• TO DO
All of the data below should come back exactly as written, minus its images.

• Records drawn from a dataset

+ + + + + + +

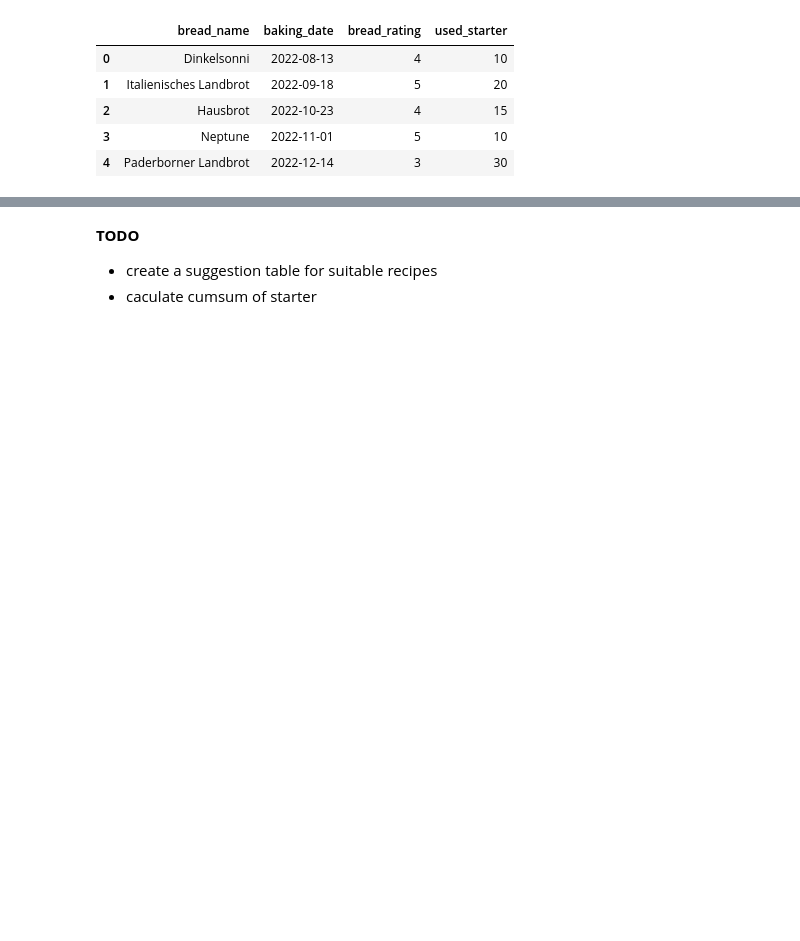
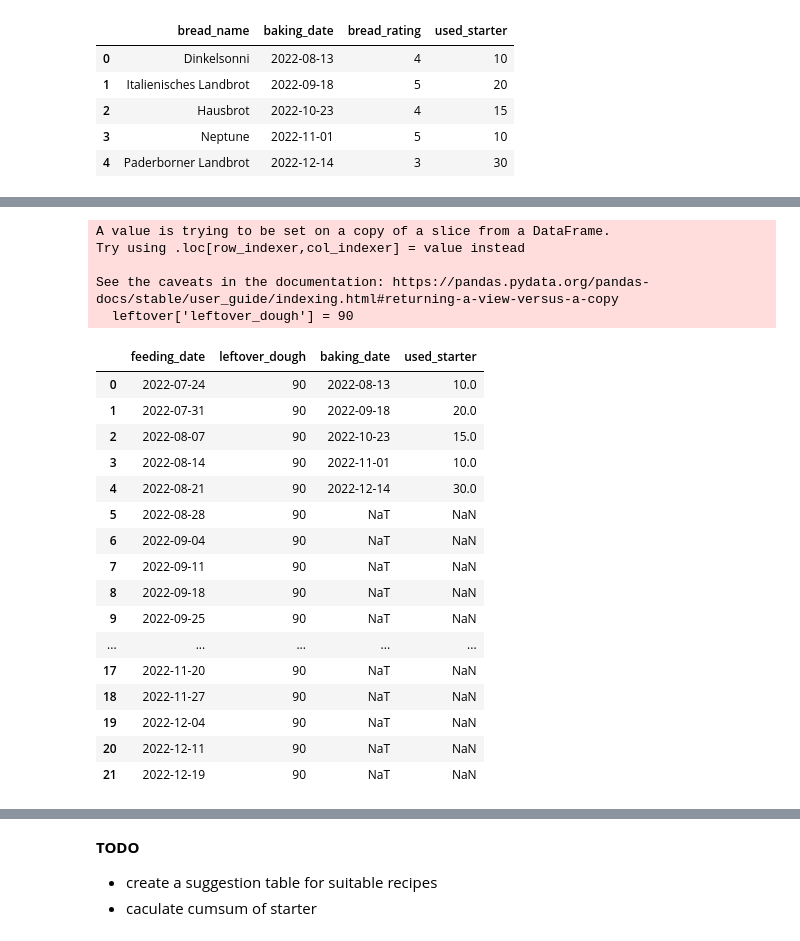
Before and after one commit to kiralenz/keeprising, a Jupyter notebook: chart_creation.ipynb, the cells around one changed output, grey strips where cells are left out. Drawn from its saved outputs; the diff is of its cells as text; code cells hidden in the pictures; blank space fills up the shorter version.

Commit message:
further data creation

```diff
--- a/chart_creation.ipynb
+++ b/chart_creation.ipynb
@@ -98,0 +139,2 @@ baked_bread
+# %%
+leftover = baked_bread[['baking_date', 'used_starter']]
@@ -98,0 +150,5 @@ baked_bread
+# %%
+leftover.rename(columns={
+    'baking_date':'date',
+    'used_starter':'rest_starter'
+}, inplace=True)
@@ -98,0 +160,2 @@ baked_bread
+# %%
+leftover['rest_starter'] = leftover['rest_starter']*(-1)
@@ -98,0 +190,30 @@ baked_bread
+# %%
+# of 110 g, 10 g sourdough are used for the new one
+# and 10 g are lost during handling
+leftover['leftover_dough'] = 90
+# %% [output]
+A value is trying to be set on a copy of a slice from a DataFrame.
+Try using .loc[row_indexer,col_indexer] = value instead
+
+See the caveats in the documentation: https://pandas.pydata.org/pandas-docs/stable/user_guide/indexing.html#returning-a-view-versus-a-copy
+  leftover['leftover_dough'] = 90
+# %%
+pd.concat([leftover, baked_bread[['baking_date', 'used_starter']]],axis=1)
+# %% [output]
+|  | feeding_date | leftover_dough | baking_date | used_starter |
+| 0 | 2022-07-24 | 90 | 2022-08-13 | 10.0 |
+| 1 | 2022-07-31 | 90 | 2022-09-18 | 20.0 |
+| 2 | 2022-08-07 | 90 | 2022-10-23 | 15.0 |
+| 3 | 2022-08-14 | 90 | 2022-11-01 | 10.0 |
+| 4 | 2022-08-21 | 90 | 2022-12-14 | 30.0 |
+| 5 | 2022-08-28 | 90 | NaT | NaN |
+| 6 | 2022-09-04 | 90 | NaT | NaN |
+| 7 | 2022-09-11 | 90 | NaT | NaN |
+| 8 | 2022-09-18 | 90 | NaT | NaN |
+| 9 | 2022-09-25 | 90 | NaT | NaN |
+| ... | ... | ... | ... | ... |
+| 17 | 2022-11-20 | 90 | NaT | NaN |
+| 18 | 2022-11-27 | 90 | NaT | NaN |
+| 19 | 2022-12-04 | 90 | NaT | NaN |
+| 20 | 2022-12-11 | 90 | NaT | NaN |
+| 21 | 2022-12-19 | 90 | NaT | NaN |
```
Also changed, not shown: parts of 42 cells of this notebook.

+ + + + + + +

• OUTPUT OF THE EXERCISE
Before and after one commit to kiralenz/keeprising, a Jupyter notebook: chart_creation.ipynb, the cells around one changed output, grey strips where cells are left out. Drawn from its saved outputs; the diff is of its cells as text; code cells hidden in the pictures; blank space fills up the shorter version.

Commit message:
further data creation

```diff
--- a/chart_creation.ipynb
+++ b/chart_creation.ipynb
@@ -98,0 +139,2 @@ baked_bread
+# %%
+leftover = baked_bread[['baking_date', 'used_starter']]
@@ -98,0 +150,5 @@ baked_bread
+# %%
+leftover.rename(columns={
+    'baking_date':'date',
+    'used_starter':'rest_starter'
+}, inplace=True)
@@ -98,0 +160,2 @@ baked_bread
+# %%
+leftover['rest_starter'] = leftover['rest_starter']*(-1)
@@ -98,0 +190,30 @@ baked_bread
+# %%
+# of 110 g, 10 g sourdough are used for the new one
+# and 10 g are lost during handling
+leftover['leftover_dough'] = 90
+# %% [output]
+A value is trying to be set on a copy of a slice from a DataFrame.
+Try using .loc[row_indexer,col_indexer] = value instead
+
+See the caveats in the documentation: https://pandas.pydata.org/pandas-docs/stable/user_guide/indexing.html#returning-a-view-versus-a-copy
+  leftover['leftover_dough'] = 90
+# %%
+pd.concat([leftover, baked_bread[['baking_date', 'used_starter']]],axis=1)
+# %% [output]
+|  | feeding_date | leftover_dough | baking_date | used_starter |
+| 0 | 2022-07-24 | 90 | 2022-08-13 | 10.0 |
+| 1 | 2022-07-31 | 90 | 2022-09-18 | 20.0 |
+| 2 | 2022-08-07 | 90 | 2022-10-23 | 15.0 |
+| 3 | 2022-08-14 | 90 | 2022-11-01 | 10.0 |
+| 4 | 2022-08-21 | 90 | 2022-12-14 | 30.0 |
+| 5 | 2022-08-28 | 90 | NaT | NaN |
+| 6 | 2022-09-04 | 90 | NaT | NaN |
+| 7 | 2022-09-11 | 90 | NaT | NaN |
+| 8 | 2022-09-18 | 90 | NaT | NaN |
+| 9 | 2022-09-25 | 90 | NaT | NaN |
+| ... | ... | ... | ... | ... |
+| 17 | 2022-11-20 | 90 | NaT | NaN |
+| 18 | 2022-11-27 | 90 | NaT | NaN |
+| 19 | 2022-12-04 | 90 | NaT | NaN |
+| 20 | 2022-12-11 | 90 | NaT | NaN |
+| 21 | 2022-12-19 | 90 | NaT | NaN |
```
Also changed, not shown: parts of 42 cells of this notebook.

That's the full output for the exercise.